When I joined Go Local Interactive in December of 2018, I was drawn to the openness with which our team approaches community service. It’s not just an empty platitude; it’s baked into our culture. We support several organizations throughout the year, but we also allow individuals within our company the freedom to pursue opportunities with paid volunteer time off (VTO). Before joining Go Local, I’d never worked for a company that offered a benefit like that, nor did I have the sort of schedule flexibility to allow me to volunteer in the first place.
This year, I decided not just to use my VTO as part of an effort someone else organized. I decided to jump in with both feet and organize a company-wide effort to dedicate time and money to a cause that is deeply important to me. In January, I reached out to our human resources manager, Julie, for advice and help with organizing a service project. My goal? To gather enough materials to build 50 “Happy Kits” for teen patients and caregivers at Children’s Mercy Hospital.
Happy Kits help patients and their caregivers pass the time in the hospital and include items such as colored pencils, word searches, crosswords, adult coloring books, writing journals, and card games. The items are placed in a sealable gallon storage bag, labeled, and given to the hospital to distribute to patients and their families. I wanted to get as many people involved as possible in assembling the kits, so I scheduled an event for Friday, February 28, where anyone interested could come by and help us put together kits and use their VTO.
So why did I choose February 28? Why pick caregiver and teen kits specifically? I chose those items and that day because they hold personal significance to me; February 26 in my family is known as “Charlotte Day,” and the caregiver happy kits are important because I myself was a parent of a patient at Children’s Mercy.
The Origins of “Charlotte Day”
In February of 2017, my life changed abruptly.
My wife and I were expecting our first child. We were happy and excited, but a little nervous. Nothing out of the ordinary.

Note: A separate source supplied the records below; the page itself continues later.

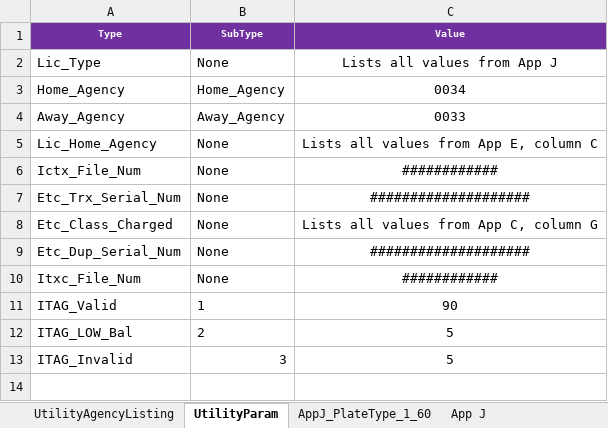
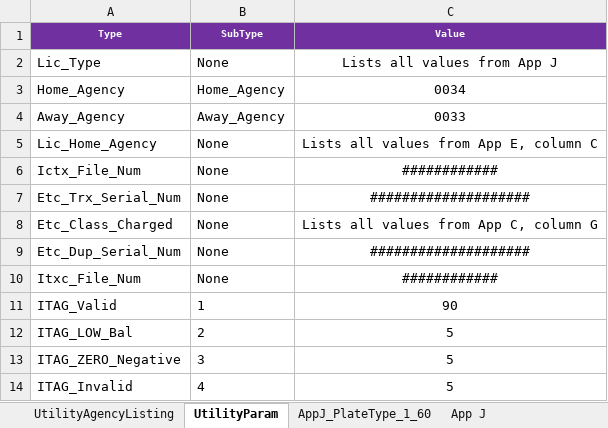
Before and after one commit to dineshapolloits/iopUtilValidation, an Excel workbook: src/main/resources/Utlity Table.xlsx, sheet UtilityParam, drawn as a sheet; values as stored, in another font and other column widths than the file's, no borders; addresses are those after the commit; the diff names each change by its address in the sheet, - before the commit and + after, or states it on an @@ line.

```diff
--- a/src/main/resources/Utlity Table.xlsx (sheet UtilityParam)
+++ b/src/main/resources/Utlity Table.xlsx (sheet UtilityParam)
+row 13: ITAG_ZERO_Negative | 3 | 5
-B14 (SubType): 3
+B14 (SubType): 4
```
Also changed, not shown: 7 other files.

Her pregnancy had been fairly uneventful—some morning sickness (but nothing too terrible), general discomfort (the usual), and all the little anxieties that come with becoming first-time parents.
That all changed when my wife went into preterm labor at 22 weeks. My daughter, Charlotte James Messel, was born on February 26, 2017, at 23 weeks. She was immediately rushed to the NICU at Children’s Mercy, where she lived for 19 days. In the early morning hours on St. Patrick’s Day, we had to say goodbye.

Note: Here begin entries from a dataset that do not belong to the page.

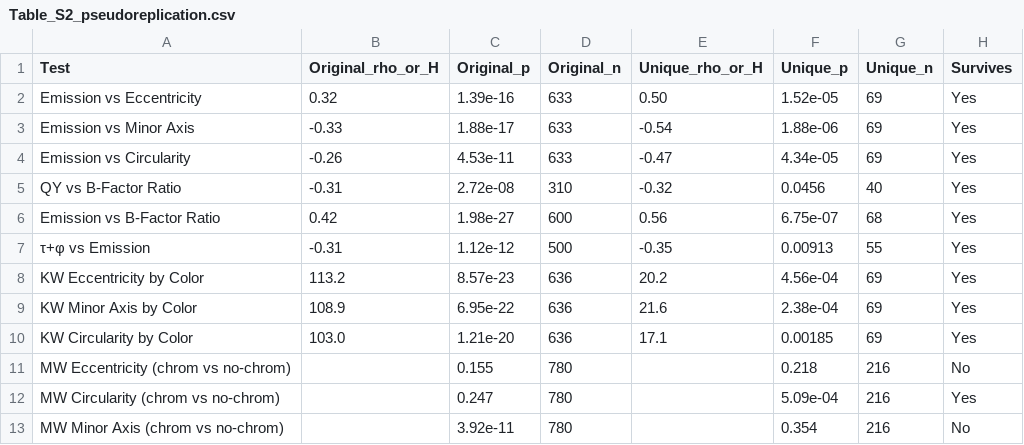
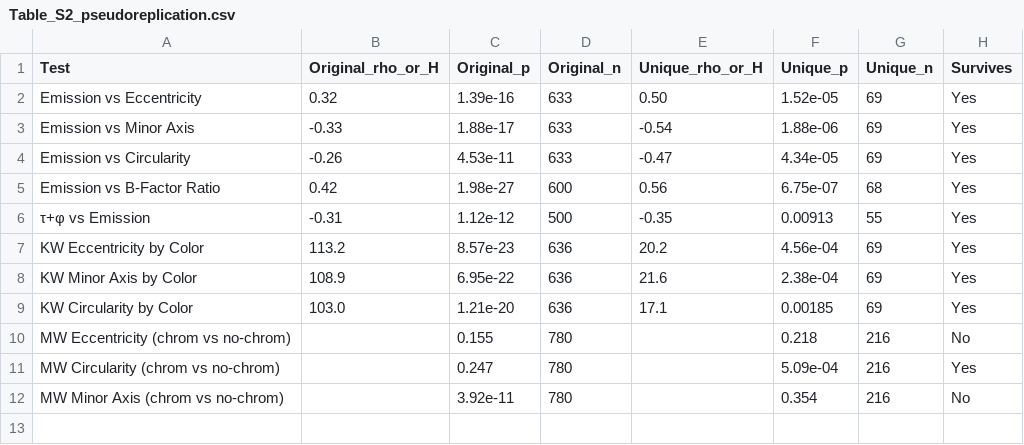
Before and after one commit to headsparkle/gfp-barrel-geometry, a CSV file: data/Table_S2_pseudoreplication.csv, drawn as a sheet; the diff names each change by its address in the sheet, - before the commit and + after, or states it on an @@ line.

```diff
--- a/data/Table_S2_pseudoreplication.csv
+++ b/data/Table_S2_pseudoreplication.csv
-row 5: QY vs B-Factor Ratio | -0.31 | 2.72e-08 | 310 | -0.32 | 0.0456 | 40 | Yes
```
Also changed, not shown: data/Table_S4_BH_correction.csv, 14 other files.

In the past two years, we’ve celebrated Charlotte’s birthday privately with cupcakes and quiet time. This year, though, I wanted to do something different to honor her. I wanted to perform an act of service to others, and I wanted to involve my Go Local Interactive family as much as possible.
The Results of the “Happy Kit” Drive
When I shared the idea of the event with my team in mid-January, the enthusiasm it garnered was immediate. Every department came forward to pledge donations. We organized the items by—what else—a spreadsheet and started collecting them immediately. Julie’s office became ground zero for donations.
As the due date for assembly approached, we were still a few items shy of our 50-kit goal, but the team stepped up in a big way. Several team members donated $290 to the cause, and we ended up being able to shop for the items we needed to complete the 50 kits . . . and then added another 18 kits on top for a total of 68 Happy Kits.
As promised, we put together the kits on a Friday afternoon and also celebrated “Charlotte Day” in typical tradition: with cupcakes.
Reflecting on the Experience of Giving Back
As I drove to Children’s Mercy a few days ago to deliver the Happy Kits we assembled as a team, one of the things I thought about was just how grateful I am to work with such compassionate, caring people. I don’t say it lightly when I say that I consider my teammates at Go Local Interactive an extension of my family. Talking about my experiences with Children’s Mercy and as a first-time parent takes a huge degree of vulnerability, after all. In other situations or workplaces, that kind of vulnerability may not exist or be encouraged.
I will never be able to express how much it means to me that the company came together to help make my goal a reality. This experience, combined with several other factors, just underscores how great a place and team Go Local Interactive is to work for and with.
I’m already looking forward to planning next year’s “Charlotte Day” giving event and know that I have a supportive team to help me make it even bigger.